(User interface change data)

--- START ---

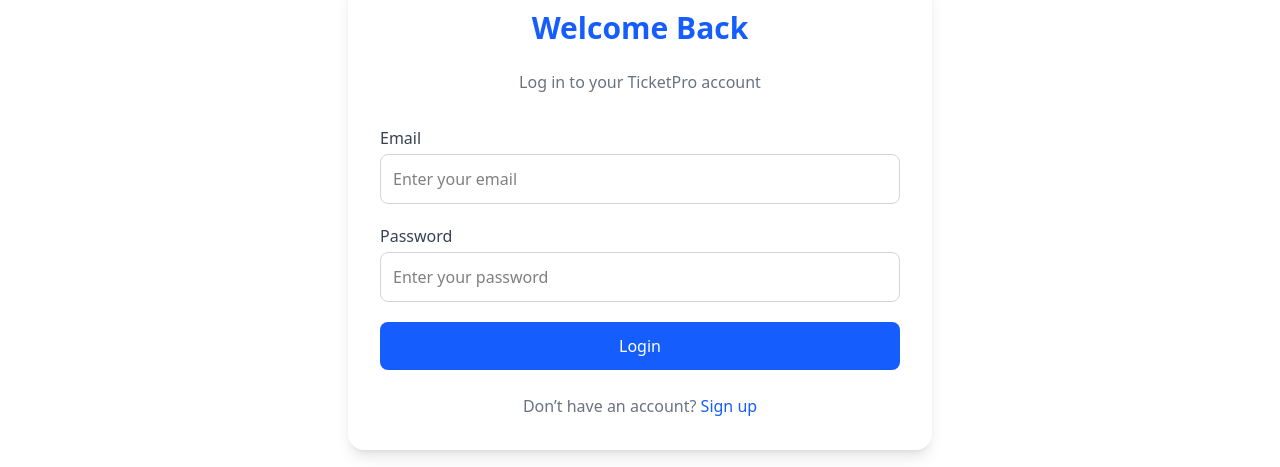
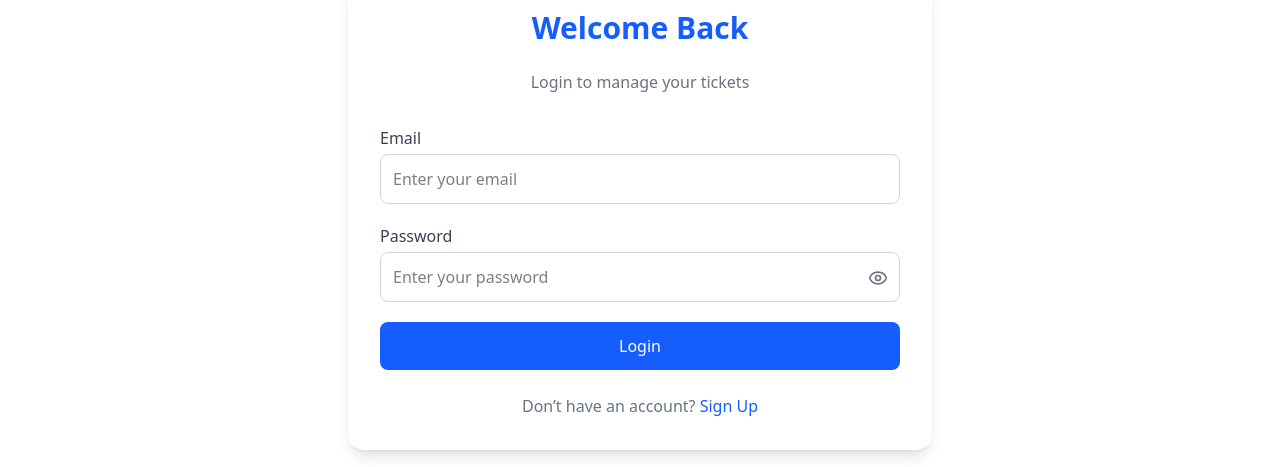
Before and after one commit to theotherfemi/ticketing-app-react, a React (Vite) app: page /auth/login in a window 1280 px wide. Shown: the part 258-725 px from the top of the page. Built offline with nearby package versions, Linux system fonts and the light colour scheme; no server answers.

Commit message:
added footer and password view toggle

```diff
--- a/src/App.jsx
+++ b/src/App.jsx
@@ -8,6 +8,7 @@
 import Tickets from './pages/Tickets';
 import ProtectedRoute from './routes/ProtectedRoute';
 import Header from './components/Header';
+import Footer from './components/Footer';
 
 export default function App() {
   return (
@@ -40,6 +41,7 @@
           <Route path="*" element={<Navigate to="/" replace />} />
         </Routes>
       </main>
+      <Footer />
     </>
   );
 }
--- a/src/index.css
+++ b/src/index.css
@@ -26,3 +26,7 @@
 .clip-wave {
   clip-path: polygon(0 0, 100% 0, 100% 85%, 0 100%);
 }
+
+button {
+  cursor: pointer;
+}
--- a/src/pages/Auth/Login.jsx
+++ b/src/pages/Auth/Login.jsx
@@ -1,104 +1,14 @@
-// import { useState } from 'react';
-// import { Link, useNavigate } from 'react-router-dom';
-// import { supabase } from '../../services/supabase';
-
-// export default function Login() {
-//   const navigate = useNavigate();
-//   const [formData, setFormData] = useState({ email: '', password: '' });
-//   const [error, setError] = useState('');
-//   const [loading, setLoading] = useState(false);
-
-//   const handleChange = (e) => {
-//     setFormData({ ...formData, [e.target.name]: e.target.value });
-//   };
-
-//   const handleSubmit = async (e) => {
-//     e.preventDefault();
-//     setError('');
-//     if (!formData.email || !formData.password) {
-//       setError('Please fill in all fields.');
-//       return;
-//     }
-
-//     setLoading(true);
-//     const { data, error } = await supabase.auth.signInWithPassword({
-//       email: formData.email,
-//       password: formData.password,
-//     });
-//     setLoading(false);
-
-//     if (error) {
-//       setError(error.message);
-//       return;
-//     }
-
-//     navigate('/dashboard');
-//   };
-
-//   return (
-//     <div className="min-h-screen flex flex-col items-center justify-center px-2 sm:w-[600px] w-full">
-//       <div className="bg-white shadow-lg rounded-2xl p-8 w-full">
-//         <h2 className="text-3xl font-bold text-center text-blue-600 mb-6">Welcome Back</h2>
-//         <p className="text-center text-gray-500 mb-8">Log in to your TicketPro account</p>
-//         <form onSubmit={handleSubmit} className="space-y-5">
-//           <div>
-//             <label className="block text-gray-700 mb-1">Email</label>
-//             <input
-//               type="email"
-//               name="email"
-//               value={formData.email}
-//               onChange={handleChange}
-//               placeholder="Enter your email"
-//               className="w-full border border-gray-300 rounded-lg p-3 focus:ring-2 focus:ring-blue-500 outline-none"
-//             />
-//           </div>
-//           <div>
-//             <label className="block text-gray-700 mb-1">Password</label>
-//             <input
-//               type="password"
-//               name="password"
-//               value={formData.password}
-//               onChange={handleChange}
-//               placeholder="Enter your password"
-//               className="w-full border border-gray-300 rounded-lg p-3 focus:ring-2 focus:ring-blue-500 outline-none"
-//             />
-//           </div>
-//           {error && <p className="text-red-500 text-sm text-center">{error}</p>}
-//           <button
-//             type="submit"
-//             disabled={loading}
-//             className="w-full bg-blue-600 text-white py-3 rounded-lg hover:bg-blue-700 transition"
-//           >
-//             {loading ? 'Logging in...' : 'Login'}
-//           </button>
-//         </form>
-//         <p className="text-center text-gray-500 mt-6">
-//           Don’t have an account?{' '}
-//           <Link to="/auth/signup" className="text-blue-600 hover:underline">
-//             Sign up
-//           </Link>
-//         </p>
-//       </div>
-//     </div>
-//   );
-// }
-
-import { useState, useEffect } from 'react';
+import { useState } from 'react';
 import { Link, useNavigate } from 'react-router-dom';
 import { supabase } from '../../services/supabase';
-import { useAuth } from '../../services/auth';
+import { Eye, EyeOff } from 'lucide-react';
 
 export default function Login() {
   const navigate = useNavigate();
-  const { session } = useAuth();
   const [formData, setFormData] = useState({ email: '', password: '' });
   const [error, setError] = useState('');
   const [loading, setLoading] = useState(false);
-
-  // ✅ Automatically redirect if already logged in
-  useEffect(() => {
-    if (session) navigate('/dashboard');
-  }, [session, navigate]);
+  const [showPassword, setShowPassword] = useState(false);
 
   const handleChange = (e) => {
     setFormData({ ...formData, [e.target.name]: e.target.value });
@@ -107,13 +17,14 @@
   const handleSubmit = async (e) => {
     e.preventDefault();
     setError('');
+
     if (!formData.email || !formData.password) {
-      setError('Please fill in all fields.');
+      setError('Please fill in all required fields.');
       return;
     }
 
     setLoading(true);
-    const { data, error } = await supabase.auth.signInWithPassword({
+    const { error } = await supabase.auth.signInWithPassword({
       email: formData.email,
       password: formData.password,
     });
@@ -124,28 +35,15 @@
       return;
     }
 
-    // ✅ Explicitly store session in localStorage for persistence
-    if (data?.session) {
-      localStorage.setItem('ticketpro_session', JSON.stringify(data.session));
-      navigate('/dashboard', { replace: true });
-    } else {
-      setError('Login successful but no session returned. Please refresh.');
-    }
-
-    // if (data?.session) {
-  // force Supabase to refresh session in memory
-//   await supabase.auth.setSession(data.session);
+    navigate('/dashboard');
   };
 
   return (
     <div className="min-h-screen flex flex-col items-center justify-center px-2 sm:w-[600px] w-full mx-auto">
       <div className="bg-white shadow-lg rounded-2xl p-8 w-full">
-        <h2 className="text-3xl font-bold text-center text-blue-600 mb-6">
-          Welcome Back
-        </h2>
-        <p className="text-center text-gray-500 mb-8">
-          Log in to your TicketPro account
-        </p>
+        <h2 className="text-3xl font-bold text-center text-blue-600 mb-6">Welcome Back</h2>
+        <p className="text-center text-gray-500 mb-8">Login to manage your tickets</p>
+
         <form onSubmit={handleSubmit} className="space-y-5">
           <div>
             <label className="block text-gray-700 mb-1">Email</label>
@@ -158,34 +56,41 @@
               className="w-full border border-gray-300 rounded-lg p-3 focus:ring-2 focus:ring-blue-500 outline-none"
             />
           </div>
-          <div>
+
+          <div className="relative">
             <label className="block text-gray-700 mb-1">Password</label>
             <input
-              type="password"
+              type={showPassword ? 'text' : 'password'}
               name="password"
               value={formData.password}
               onChange={handleChange}
               placeholder="Enter your password"
-              className="w-full border border-gray-300 rounded-lg p-3 focus:ring-2 focus:ring-blue-500 outline-none"
+              className="w-full border border-gray-300 rounded-lg p-3 focus:ring-2 focus:ring-blue-500 outline-none pr-10"
             />
+            <button
+              type="button"
+              onClick={() => setShowPassword(!showPassword)}
+              className="absolute right-3 top-11 text-gray-500 hover:text-blue-600"
+            >
+              {showPassword ? <EyeOff size={20} /> : <Eye size={20} />}
+            </button>
           </div>
-          {error && (
-            <p className="text-red-500 text-sm text-center bg-red-50 py-2 rounded-md">
-              {error}
-            </p>
-          )}
+
+          {error && <p className="text-red-500 text-sm text-center">{error}</p>}
+
           <button
             type="submit"
             disabled={loading}
-            className="w-full bg-blue-600 text-white py-3 rounded-lg hover:bg-blue-700 transition disabled:opacity-70"
+            className="w-full bg-blue-600 text-white py-3 rounded-lg hover:bg-blue-700 transition"
           >
-            {loading ? 'Logging in...' : 'Login'}
+            {loading ? 'Signing in...' : 'Login'}
           </button>
         </form>
+
         <p className="text-center text-gray-500 mt-6">
           Don’t have an account?{' '}
           <Link to="/auth/signup" className="text-blue-600 hover:underline">
-            Sign up
+            Sign Up
           </Link>
         </p>
       </div>
--- a/src/pages/Auth/Signup.jsx
+++ b/src/pages/Auth/Signup.jsx
@@ -1,69 +1,15 @@
-// import { useState } from 'react';
-// import { useNavigate, Link } from 'react-router-dom';
-
-
-// export default function Signup() {
-//     const navigate = useNavigate();
-//     const [formData, setFormData] = useState({ email: '', password: '', confirmPassword: '' });
-//     const [error, setError] = useState('');
-
-
-//     const handleChange = (e) => {
-//     setFormData({ ...formData, [e.target.name]: e.target.value });
-//     };
-
-
-//     const handleSubmit = (e) => {
-//         e.preventDefault();
-//         if (!formData.email || !formData.password || !formData.confirmPassword) {
-//         setError('All fields are required.');
-//         return;
-//         }
-//         if (formData.password !== formData.confirmPassword) {
-//         setError('Passwords do not match.');
-//         return;
-//         }
-//         localStorage.setItem('ticketapp_session', JSON.stringify({ user: formData.email }));
-//         navigate('/dashboard');
-//     };
-
-
-//     return (
-//         <div className="min-h-screen flex flex-col items-center justify-center px-2 sm:w-[600px] w-full">
-//             <div className="bg-white shadow-lg rounded-2xl p-8 w-full">
-//                 <h2 className="text-3xl font-bold text-center text-blue-600 mb-6">Create Account</h2>
-//                 <p className="text-center text-gray-500 mb-8">Join TicketPro today</p>
-//                 <form onSubmit={handleSubmit} className="space-y-5">
-//                     <div>
-//                         <label className="block text-gray-700 mb-1">Email</label>
-//                         <input type="email" name="email" value={formData.email} onChange={handleChange} placeholder="Enter your email" className="w-full border border-gray-300 rounded-lg p-3 focus:ring-2 focus:ring-blue-500 outline-none" />
-//                     </div>
-//                     <div>
-//                         <label className="block text-gray-700 mb-1">Password</label>
-//                         <input type="password" name="password" value={formData.password} onChange={handleChange} placeholder="Enter your password" className="w-full border border-gray-300 rounded-lg p-3 focus:ring-2 focus:ring-blue-500 outline-none" />
-//                     </div>
-//                     <div>
-//                         <label className="block text-gray-700 mb-1">Confirm Password</label>
-//                         <input type="password" name="confirmPassword" value={formData.confirmPassword} onChange={handleChange} placeholder="Confirm your password" className="w-full border border-gray-300 rounded-lg p-3 focus:ring-2 focus:ring-blue-500 outline-none" />
-//                     </div>
-//                     {error && <p className="text-red-500 text-sm text-center">{error}</p>}
-//                     <button type="submit" className="w-full bg-blue-600 text-white py-3 rounded-lg hover:bg-blue-700 transition">Sign Up</button>
-//                 </form>
-//                 <p className="text-center text-gray-500 mt-6">Already have an account? <Link to="/auth/login" className="text-blue-600 hover:underline">Login</Link></p>
-//             </div>
-//         </div>
-//     )
-// }
-
 import { useState } from 'react';
 import { Link, useNavigate } from 'react-router-dom';
 import { supabase } from '../../services/supabase';
+import { Eye, EyeOff } from 'lucide-react';
 
 export default function Signup() {
   const navigate = useNavigate();
   const [formData, setFormData] = useState({ email: '', password: '', confirmPassword: '' });
   const [error, setError] = useState('');
   const [loading, setLoading] = useState(false);
+  const [showPassword, setShowPassword] = useState(false);
+  const [showConfirmPassword, setShowConfirmPassword] = useState(false);
 
   const handleChange = (e) => {
     setFormData({ ...formData, [e.target.name]: e.target.value });
@@ -102,6 +48,7 @@
         <h2 className="text-3xl font-bold text-center text-blue-600 mb-6">Create an Account</h2>
         <p className="text-center text-gray-500 mb-8">Sign up to start managing your tickets</p>
         <form onSubmit={handleSubmit} className="space-y-5">
+          {/* Email */}
           <div>
             <label className="block text-gray-700 mb-1">Email</label>
             <input
@@ -113,29 +60,51 @@
               className="w-full border border-gray-300 rounded-lg p-3 focus:ring-2 focus:ring-blue-500 outline-none"
             />
           </div>
-          <div>
+
+          {/* Password */}
+          <div className="relative">
             <label className="block text-gray-700 mb-1">Password</label>
             <input
-              type="password"
+              type={showPassword ? 'text' : 'password'}
               name="password"
               value={formData.password}
               onChange={handleChange}
               placeholder="Enter your password"
-              className="w-full border border-gray-300 rounded-lg p-3 focus:ring-2 focus:ring-blue-500 outline-none"
+              className="w-full border border-gray-300 rounded-lg p-3 focus:ring-2 focus:ring-blue-500 outline-none pr-10"
             />
+            <button
+              type="button"
+              onClick={() => setShowPassword(!showPassword)}
+              className="absolute right-3 top-11 text-gray-500 hover:text-gray-700"
+            >
+              {showPassword ? <EyeOff size={20} /> : <Eye size={20} />}
+            </button>
           </div>
-          <div>
+
+          {/* Confirm Password */}
+          <div className="relative">
             <label className="block text-gray-700 mb-1">Confirm Password</label>
             <input
-              type="password"
+              type={showConfirmPassword ? 'text' : 'password'}
               name="confirmPassword"
               value={formData.confirmPassword}
               onChange={handleChange}
               placeholder="Confirm your password"
-              className="w-full border border-gray-300 rounded-lg p-3 focus:ring-2 focus:ring-blue-500 outline-none"
+              className="w-full border border-gray-300 rounded-lg p-3 focus:ring-2 focus:ring-blue-500 outline-none pr-10"
             />
+            <button
+              type="button"
+              onClick={() => setShowConfirmPassword(!showConfirmPassword)}
+              className="absolute right-3 top-11 text-gray-500 hover:text-gray-700"
+            >
+              {showConfirmPassword ? <EyeOff size={20} /> : <Eye size={20} />}
+            </button>
           </div>
+
+          {/* Error Message */}
           {error && <p className="text-red-500 text-sm text-center">{error}</p>}
+
+          {/* Submit */}
           <button
             type="submit"
             disabled={loading}
@@ -144,6 +113,7 @@
             {loading ? 'Signing up...' : 'Sign Up'}
           </button>
         </form>
+
         <p className="text-center text-gray-500 mt-6">
           Already have an account?{' '}
           <Link to="/auth/login" className="text-blue-600 hover:underline">
```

--- END ---

Read through the entries, then copy every line where the string "setLoading" is found.

RESPONSE BOX:
-//   const [loading, setLoading] = useState(false);
-//     setLoading(true);
-//     setLoading(false);
   const [loading, setLoading] = useState(false);
     setLoading(true);
   const [loading, setLoading] = useState(false);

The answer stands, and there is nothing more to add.